Every record below is to be repeated exactly, with the pictures left out.

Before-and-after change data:
========

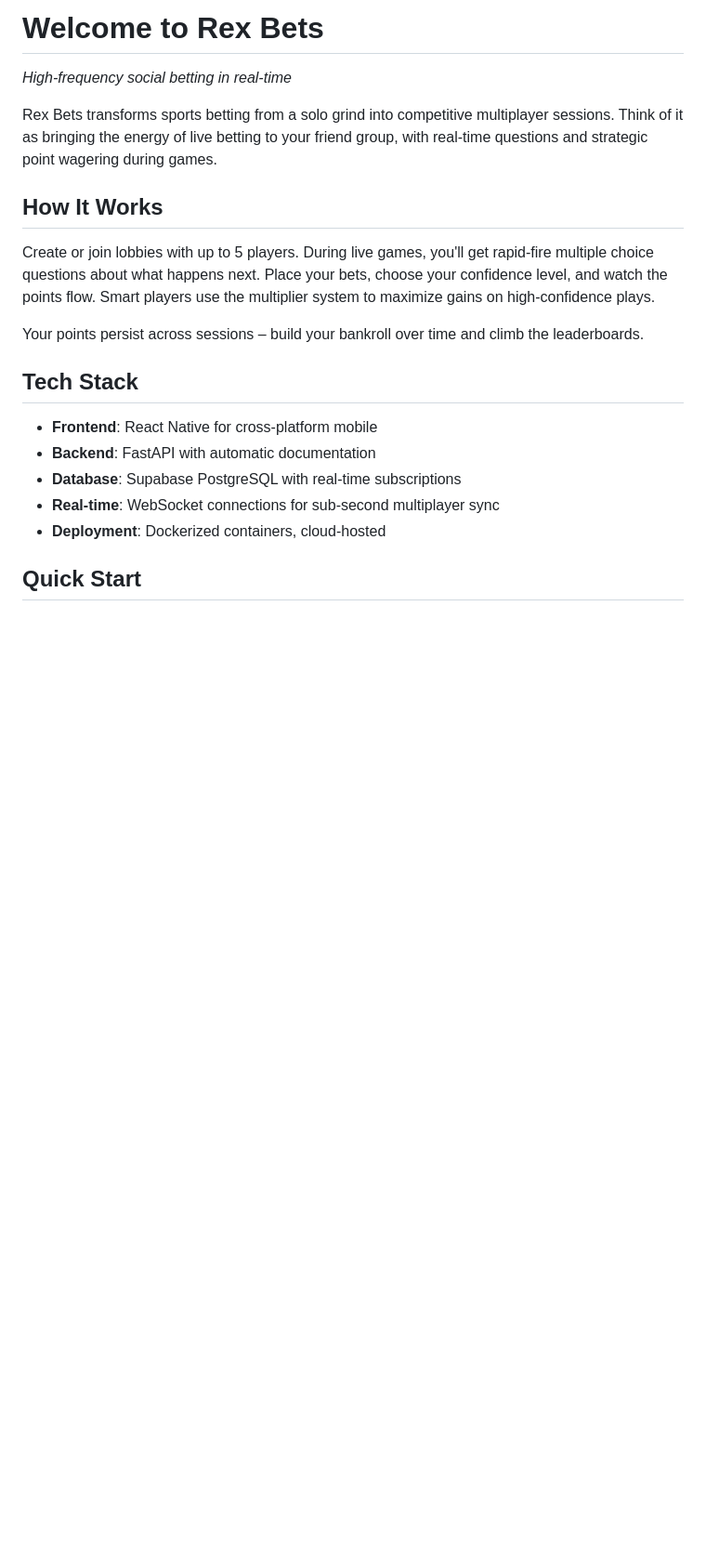
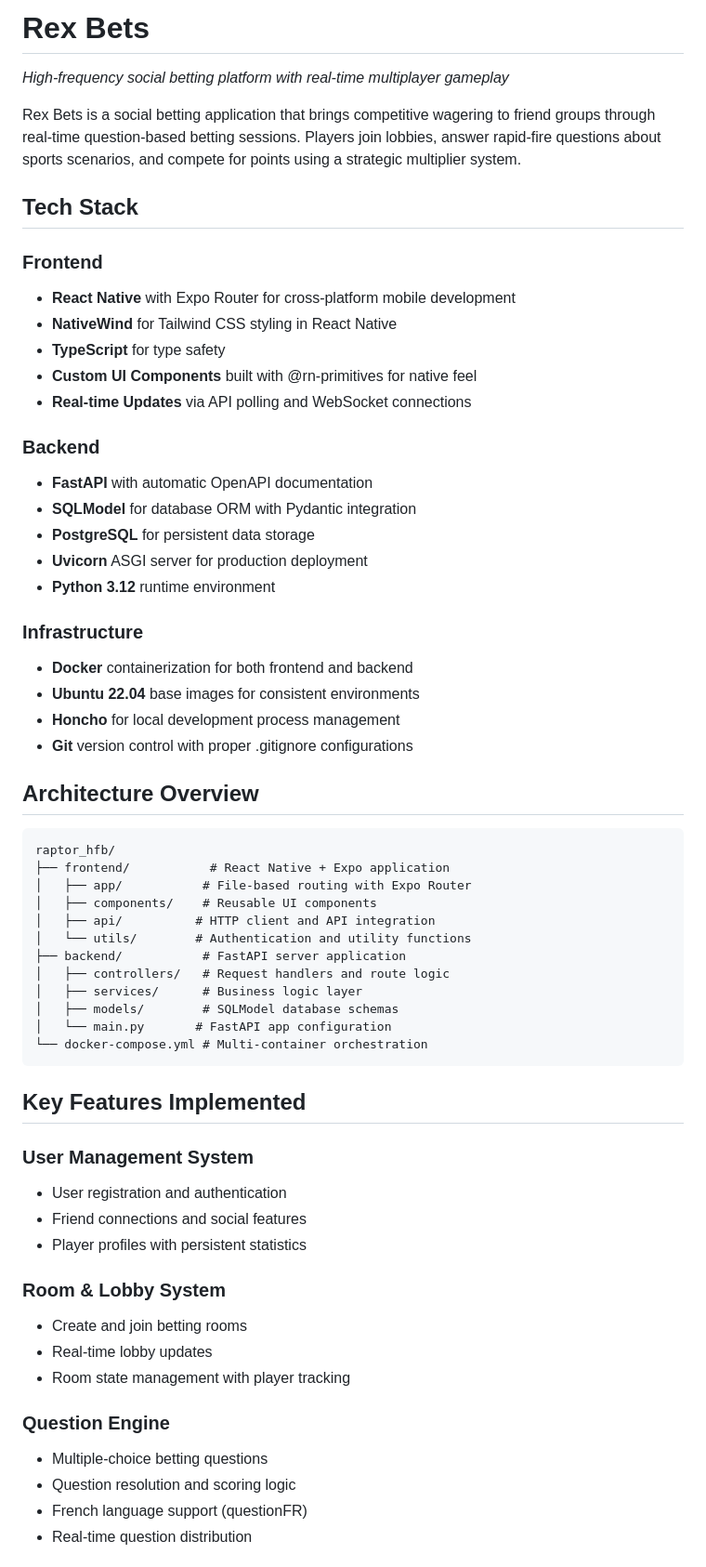
Before and after one commit to id-mustafa/raptor_hfb, a Markdown page: README.md, the part around one of its changes. Shown at 93% size. Rendered like a GitHub page; blank space fills up the shorter version.

````diff
--- a/README.md
+++ b/README.md
@@ -1,20 +1,62 @@
-# Welcome to Rex Bets
-*High-frequency social betting in real-time*
+# Rex Bets
+*High-frequency social betting platform with real-time multiplayer gameplay*
 
-Rex Bets transforms sports betting from a solo grind into competitive multiplayer sessions. Think of it as bringing the energy of live betting to your friend group, with real-time questions and strategic point wagering during games.
-
-## How It Works
-
-Create or join lobbies with up to 5 players. During live games, you'll get rapid-fire multiple choice questions about what happens next. Place your bets, choose your confidence level, and watch the points flow. Smart players use the multiplier system to maximize gains on high-confidence plays.
-
-Your points persist across sessions – build your bankroll over time and climb the leaderboards.
+Rex Bets is a social betting application that brings competitive wagering to friend groups through real-time question-based betting sessions. Players join lobbies, answer rapid-fire questions about sports scenarios, and compete for points using a strategic multiplier system.
 
 ## Tech Stack
 
-- **Frontend**: React Native for cross-platform mobile
-- **Backend**: FastAPI with automatic documentation
-- **Database**: Supabase PostgreSQL with real-time subscriptions
-- **Real-time**: WebSocket connections for sub-second multiplayer sync
-- **Deployment**: Dockerized containers, cloud-hosted
+### Frontend
+- **React Native** with Expo Router for cross-platform mobile development
+- **NativeWind** for Tailwind CSS styling in React Native
+- **TypeScript** for type safety
+- **Custom UI Components** built with @rn-primitives for native feel
+- **Real-time Updates** via API polling and WebSocket connections
 
-## Quick Start
+### Backend
+- **FastAPI** with automatic OpenAPI documentation
+- **SQLModel** for database ORM with Pydantic integration
+- **PostgreSQL** for persistent data storage
+- **Uvicorn** ASGI server for production deployment
+- **Python 3.12** runtime environment
+
+### Infrastructure
+- **Docker** containerization for both frontend and backend
+- **Ubuntu 22.04** base images for consistent environments
+- **Honcho** for local development process management
+- **Git** version control with proper .gitignore configurations
+
+## Architecture Overview
+
+```
+raptor_hfb/
+├── frontend/           # React Native + Expo application
+│   ├── app/           # File-based routing with Expo Router
+│   ├── components/    # Reusable UI components
+│   ├── api/          # HTTP client and API integration
+│   └── utils/        # Authentication and utility functions
+├── backend/           # FastAPI server application
+│   ├── controllers/   # Request handlers and route logic
+│   ├── services/      # Business logic layer
+│   ├── models/        # SQLModel database schemas
+│   └── main.py       # FastAPI app configuration
+└── docker-compose.yml # Multi-container orchestration
+```
+
+## Key Features Implemented
+
+### User Management System
+- User registration and authentication
+- Friend connections and social features
+- Player profiles with persistent statistics
+
+### Room & Lobby System
+- Create and join betting rooms
+- Real-time lobby updates
+- Room state management with player tracking
+
+### Question Engine
+- Multiple-choice betting questions
+- Question resolution and scoring logic
+- French language support (questionFR)
+- Real-time question distribution
+
````
Also changed, not shown: other parts of README.md (+102 -39 lines).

========

RESPONSE:
Before and after one commit to id-mustafa/raptor_hfb, a Markdown page: README.md, the part around one of its changes. Shown at 93% size. Rendered like a GitHub page; blank space fills up the shorter version.

````diff
--- a/README.md
+++ b/README.md
@@ -1,20 +1,62 @@
-# Welcome to Rex Bets
-*High-frequency social betting in real-time*
+# Rex Bets
+*High-frequency social betting platform with real-time multiplayer gameplay*
 
-Rex Bets transforms sports betting from a solo grind into competitive multiplayer sessions. Think of it as bringing the energy of live betting to your friend group, with real-time questions and strategic point wagering during games.
-
-## How It Works
-
-Create or join lobbies with up to 5 players. During live games, you'll get rapid-fire multiple choice questions about what happens next. Place your bets, choose your confidence level, and watch the points flow. Smart players use the multiplier system to maximize gains on high-confidence plays.
-
-Your points persist across sessions – build your bankroll over time and climb the leaderboards.
+Rex Bets is a social betting application that brings competitive wagering to friend groups through real-time question-based betting sessions. Players join lobbies, answer rapid-fire questions about sports scenarios, and compete for points using a strategic multiplier system.
 
 ## Tech Stack
 
-- **Frontend**: React Native for cross-platform mobile
-- **Backend**: FastAPI with automatic documentation
-- **Database**: Supabase PostgreSQL with real-time subscriptions
-- **Real-time**: WebSocket connections for sub-second multiplayer sync
-- **Deployment**: Dockerized containers, cloud-hosted
+### Frontend
+- **React Native** with Expo Router for cross-platform mobile development
+- **NativeWind** for Tailwind CSS styling in React Native
+- **TypeScript** for type safety
+- **Custom UI Components** built with @rn-primitives for native feel
+- **Real-time Updates** via API polling and WebSocket connections
 
-## Quick Start
+### Backend
+- **FastAPI** with automatic OpenAPI documentation
+- **SQLModel** for database ORM with Pydantic integration
+- **PostgreSQL** for persistent data storage
+- **Uvicorn** ASGI server for production deployment
+- **Python 3.12** runtime environment
+
+### Infrastructure
+- **Docker** containerization for both frontend and backend
+- **Ubuntu 22.04** base images for consistent environments
+- **Honcho** for local development process management
+- **Git** version control with proper .gitignore configurations
+
+## Architecture Overview
+
+```
+raptor_hfb/
+├── frontend/           # React Native + Expo application
+│   ├── app/           # File-based routing with Expo Router
+│   ├── components/    # Reusable UI components
+│   ├── api/          # HTTP client and API integration
+│   └── utils/        # Authentication and utility functions
+├── backend/           # FastAPI server application
+│   ├── controllers/   # Request handlers and route logic
+│   ├── services/      # Business logic layer
+│   ├── models/        # SQLModel database schemas
+│   └── main.py       # FastAPI app configuration
+└── docker-compose.yml # Multi-container orchestration
+```
+
+## Key Features Implemented
+
+### User Management System
+- User registration and authentication
+- Friend connections and social features
+- Player profiles with persistent statistics
+
+### Room & Lobby System
+- Create and join betting rooms
+- Real-time lobby updates
+- Room state management with player tracking
+
+### Question Engine
+- Multiple-choice betting questions
+- Question resolution and scoring logic
+- French language support (questionFR)
+- Real-time question distribution
+
````
Also changed, not shown: other parts of README.md (+102 -39 lines).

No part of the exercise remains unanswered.